If you listened to the Southern Ocean year-round, you would hear mainly whales quacking and ice grinding, according to a study of marine sounds published in Royal Society Open Science.
Researchers left recording devices underwater off the coast of Antarctica for three years, creating the first year-long baseline measure of maritime sounds in an ocean largely free of human activity. The closest major shipping lane was 4000 kilometres away.
Aside from water, wind and ice, the dominant sounds collected were from three species of whale and the leopard seal. The whale calls were constant—the combined sound energy of a pod creates a continuous chorus—with different species dominating the soundscape at different times of the year.
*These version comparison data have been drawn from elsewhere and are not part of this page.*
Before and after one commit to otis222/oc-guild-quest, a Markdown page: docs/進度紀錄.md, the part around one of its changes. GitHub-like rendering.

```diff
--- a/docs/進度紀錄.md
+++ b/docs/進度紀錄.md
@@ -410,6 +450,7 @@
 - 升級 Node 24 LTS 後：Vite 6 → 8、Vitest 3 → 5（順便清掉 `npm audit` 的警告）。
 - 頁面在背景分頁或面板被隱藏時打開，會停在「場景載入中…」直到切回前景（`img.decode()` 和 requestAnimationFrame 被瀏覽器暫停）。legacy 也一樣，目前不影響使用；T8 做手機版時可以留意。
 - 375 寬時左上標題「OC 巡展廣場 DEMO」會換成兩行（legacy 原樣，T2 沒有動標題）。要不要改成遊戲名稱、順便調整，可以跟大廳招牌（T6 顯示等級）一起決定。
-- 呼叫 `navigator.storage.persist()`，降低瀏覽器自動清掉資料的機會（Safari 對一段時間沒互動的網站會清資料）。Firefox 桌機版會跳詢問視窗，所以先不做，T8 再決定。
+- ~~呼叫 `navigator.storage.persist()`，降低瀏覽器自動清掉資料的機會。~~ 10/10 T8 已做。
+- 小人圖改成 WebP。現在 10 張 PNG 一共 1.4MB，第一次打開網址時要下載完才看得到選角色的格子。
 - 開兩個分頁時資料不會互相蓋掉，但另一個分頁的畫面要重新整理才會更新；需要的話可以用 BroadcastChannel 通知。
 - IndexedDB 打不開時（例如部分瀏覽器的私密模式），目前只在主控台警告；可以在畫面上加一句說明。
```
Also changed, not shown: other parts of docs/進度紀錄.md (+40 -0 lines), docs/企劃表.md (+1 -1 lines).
The Antarctic blue whale and fin whale were loudest in autumn, while in winter, the Antarctic minke whale took over. The study also discovered Antarctic minke whale song follows a 24-hour rhythm, which is connected to the nightly movement of the whales’ food source, krill, to the surface of the ocean.
As sea ice spread in winter, the number of sounds diminished, partly due to the marine mammals’ migration and partly due to the frozen surface: without open water, there’s no grinding and smashing of ice, and no sounds of wind.
Marine technologist Sebastian Menze says the Southern Ocean is important because it is largely undisturbed. It can be compared with altered marine habitats around the world, or used as a reference point in future when all oceans contain human interference and noise pollution.